EMPHASIS: the special importance given to one part of an artwork; focal point.
PATTERN: a design made up of repeated lines, shapes, or colors.
RHYTHM: the VISUAL BEAT created by repeated lines, shapes, colors or patterns.
MOVEMENT: the way a viewer’s eyes travel from one element to another in an artwork.
PROPORTION: the relationship of one part to another or to the whole (realistic proportion,
exaggerated proportion, facial proportion, body proportion)
UNITY: a sense that the artwork is complete.
VARIETY: concerned with differences to add interest (in size, height, color, value, etc.).
Art can be categorized by subject matter.
PORTRAIT: artwork that shows what a person, a group of people, or an animal looks like.
LANDSCAPE: artwork showing an outdoor scene.
SEASCAPE: artwork that shows the sea and sky

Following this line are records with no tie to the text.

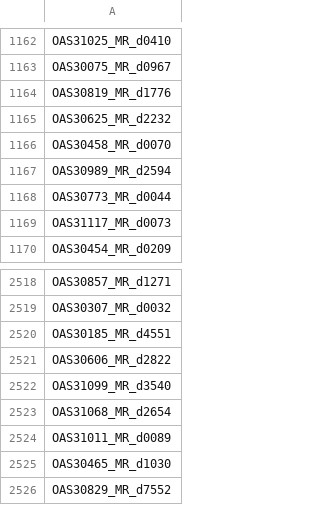
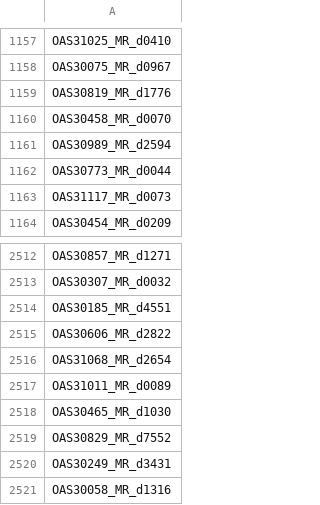
Before and after one commit to KnightTec/mlmi-project, a CSV file: csv/oasis/oasis_3_mr_session_ids_clean.csv, drawn as a sheet; only a part is shown, gaps mark what is left out; the shorter side is filled out with more unchanged rows; the diff covers the shown part only.

```diff
--- a/csv/oasis/oasis_3_mr_session_ids_clean.csv
+++ b/csv/oasis/oasis_3_mr_session_ids_clean.csv
@@ -1164,3 +1159,2 @@ OAS30075_MR_d0967
 OAS30819_MR_d1776
-OAS30625_MR_d2232
 OAS30458_MR_d0070
@@ -2521,3 +2515,2 @@ OAS30185_MR_d4551
 OAS30606_MR_d2822
-OAS31099_MR_d3540
 OAS31068_MR_d2654
```
Also changed, not shown: 5 removed rows elsewhere in this file.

CITYSCAPE: artwork that shows city buildings, streets, skyline
ARCHITECTURE: artwork showing a particular building
STILL-LIFE: objects arranged together in an interesting way; objects that don’t move.
SCULPTURE: a 3-dimensional art form
Art can be categorized by medium, or the materials used.
DRAWING: pencils, charcoal, markers, pastel chalks
PAINTING: tempera, watercolor, acrylic, oil
PRINTMAKING: brayer, ink, plate, edition
SCULPTURE: clay, wood, marble, metal, fiberglass, paper, wire, natural materials
COLLAGE: artwork made by cutting and gluing materials (paper, yarn, cloth) onto a surface
WEAVING: a cloth created by fibers that have been interlaced or woven together.
TECHNOLOGY: photography, video, computer art
Art can be categorized by style:
REALISTIC or REPRESENTATIONAL: looks like the actual object in real life
ABSTRACT: art that does not look realistic; recognizable objects are shown in unusual ways
NON-OBJECTIVE: emphasis on elements only and how they are arranged (you don’t recognize
any specific object, only lines, shapes, colors, etc.)
EXPRESSIONISM: emphasis is on intense feeling or mood rather than realistic depiction.
SURREALISM: realistic objects portrayed in a fantasy or dreamlike way.
Miscellaneous terms:
SYMBOL: a picture or object that stands for an idea.
DESIGN or COMPOSITION: An arrangement of independent parts to form a coordinated whole
MOOD: the way an artwork makes you feel
CRAFT: a special manual skill
CRAFTSMANSHIP: how well one performs a skill; using materials correctly; caring and taking
time to do the work well
PORTFOLIO: a collection of work or the container that holds the collection
DESCRIBE: what do you actually see?
 Is it 2-D or 3-D? What is the art medium (materials), type of artwork (drawing, painting,
print, etc.), style, and subject matter?
 Who is the artist? (correct pronunciation), title, size, time and place created,
biographical/historical/cultural background information
 Learning to look 10x2 exercise: list 10 things you see in the artwork (words or short
phrases); now, list 10 more things. This exercise forces you to look deeper, notice
details, relationships, meanings, etc.
ANALYZE: separate the whole into its parts. Learn to talk about own work and that of others.
 Identify the elements and how they are used according to the principles in the piece.
 Compare and contrast with other pieces.
 Explain why the artist made specific choices; what effect it has on the piece; why it is
unique or what its special qualities are.
INTERPRET: discover meaning, intention, message, mood, symbols, why you might react in a
certain way
JUDGE: form an opinion based on the description, analysis, value and significance of the piece
(not just “I like it”).